    I could not put this down. It is a compelling story of courage and strength shown by the farmers and town's citizens of the southern plains in the midst of the great dust storms and economic depression of the 1930's. This is a piece of American history everyone should learn about....more info
  • very interesting& informative
    Really enjoyed this book on the history fo the Dust Bowl. I've always herd about it but didn't know the whole story leading up to the "cause" of it. ...more info
  • A Cautionary Tale
    This finely written history of the Great Plains and the catalysm that consumed them is well worth reading. Tim Egan interviews the last survivors of this dark era and follows their stories from beginning to end. It's a cautionary tale about American greed, short-sighted government policies, and nature's payback for human abuse of the land. Amazing facts are given, particularly about Black Sunday and the massive dust cloud that made its way from the midwest to Chicago and New York City. Only through FDR's intervention was the tide turned, but even today, there are still remnants of the uprooting of the Plains. One wonders what's in store for us as we blindly pursue our lifestyles that depend on oil consumption, global warming, and constant destruction of the environment. ...more info
  • WE didnt know it was this bad
    I was just a kid and I enjoyed those dust storms because they let school out...more info
  • The Worst Hard Time
    Excellent book; if you want to know what the "Dust Bowl" was all about - how it happened, how people coped, how it affected everyday life - this is the book for you. Fascinating....more info
  • Makes a wonderful gift for anyone especially the younger generations
    After reading this book and remembering the times back then, I bought other copies of it as gifts for family members and friends. I lived through that time in the gemeral area discussed and want the younger generation/s to know more about that almost unbelievable era. We were more fortunate than many as I remember we had a larger variety foods.
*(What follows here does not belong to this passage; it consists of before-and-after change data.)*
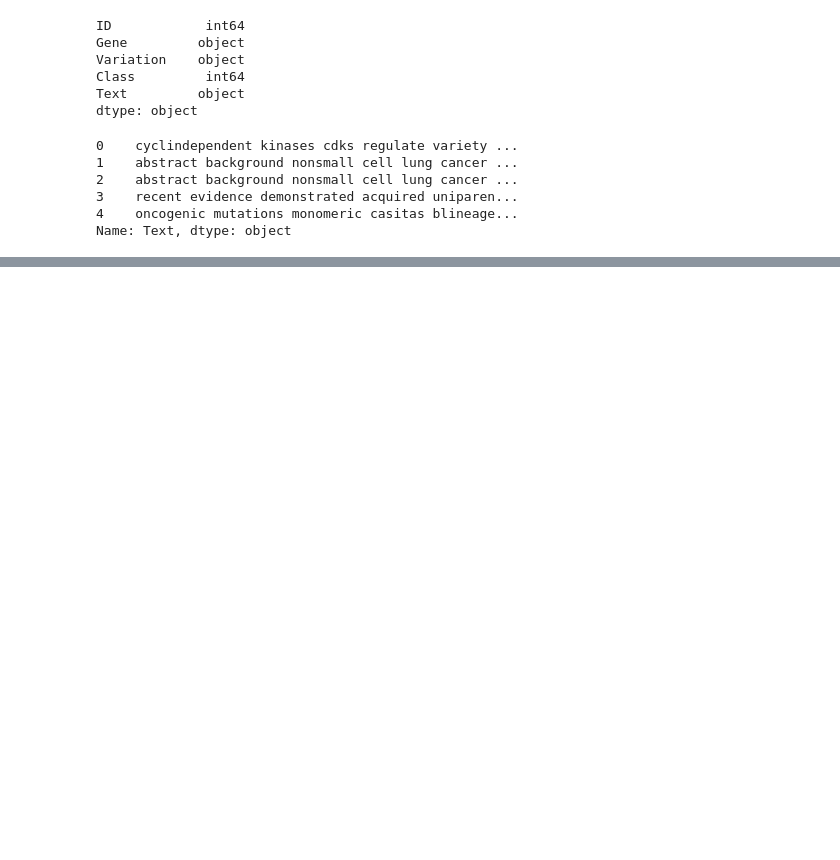
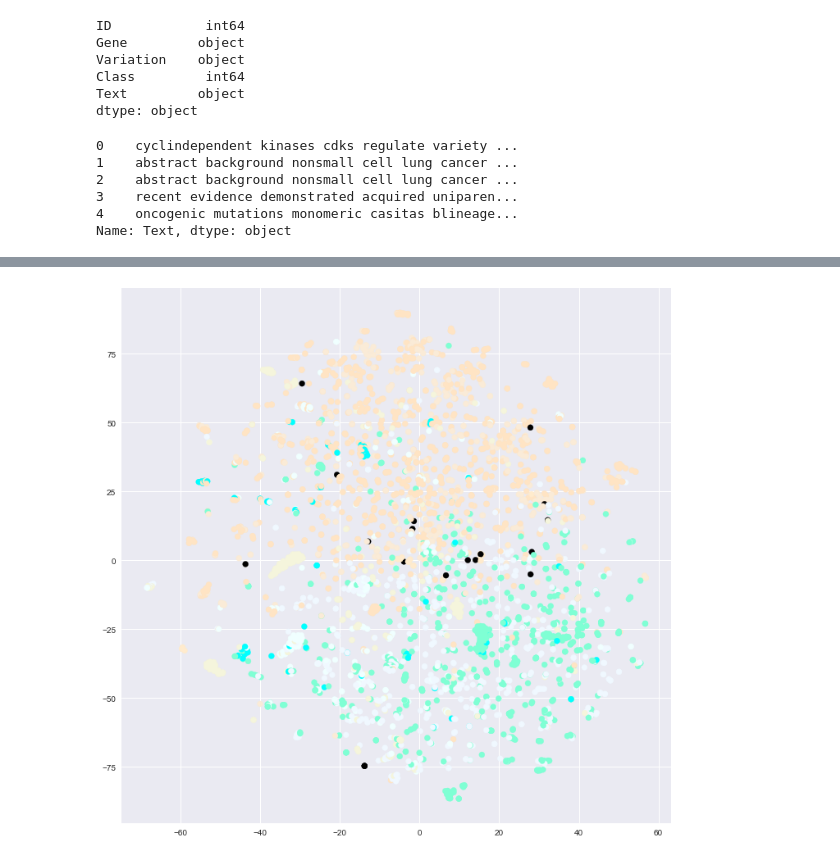
Before and after one commit to gita-vahdatinia/CancerAI, a Jupyter notebook: dataprocessing.ipynb, the cells around one changed output, grey strips where cells are left out. Cells and saved outputs as stored; diff of their text form; code cells hidden in the pictures; blank space fills up the shorter version.

```diff
--- a/dataprocessing.ipynb
+++ b/dataprocessing.ipynb
@@ -326,0 +555,27 @@ TaggedDocument(words=['cyclindependent', 'kinases', 'cdks', 'regulate', 'variety
+# %%
+from keras import backend as K
+import seaborn as sns
+
+layer_of_interest=0
+intermediate_tensor_function = K.function([model.layers[0].input],[model.layers[layer_of_interest].output])
+intermediate_tensor = intermediate_tensor_function([train_set[0,:].reshape(1,-1)])[0]
+# %%
+import matplotlib
+colors = list(matplotlib.colors.cnames)
+
+intermediates = []
+color_intermediates = []
+for i in range(len(train_set)):
+    output_class = np.argmax(encoded_y[i,:])
+    intermediate_tensor = intermediate_tensor_function([train_set[i,:].reshape(1,-1)])[0]
+    intermediates.append(intermediate_tensor[0])
+    color_intermediates.append(colors[output_class])
+# %%
+from sklearn.manifold import TSNE
+tsne = TSNE(n_components=2, random_state=0)
+intermediates_tsne = tsne.fit_transform(intermediates)
+plt.figure(figsize=(12, 12))
+plt.scatter(x = intermediates_tsne[:,0], y=intermediates_tsne[:,1], color=color_intermediates)
+plt.show()
+# %% [output]
+[figure, added]
```
Also changed, not shown: parts of 23 cells of this notebook, 2 other files.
These were mostly limited to dried pinto beans, dried blackeyed peas, cornbread, oatmeal and milk which our mother brought to a boil before it was used. That cow had been marked for death and a kind farmer failed to kill it as instructed by the government. This was a favor to our family of five children. This allowed us to have hot chocolate when we could scrape together enough money to buy cocoa and sugar. He also allowed us to live in an old house that had been used as a barn for many years. We survived thanks to that very good, kind man. Compared to those discussed in WORST HARD TIME, we were rich indeed. ...more info
    This book (audio version) captured my attention. It had an important story to tell about the unbelievable austerity of the dustbowl era. It also had a clear warning for the future of this country both in terms of the dire consequences of rapid depletion of the environment and economic extravagance.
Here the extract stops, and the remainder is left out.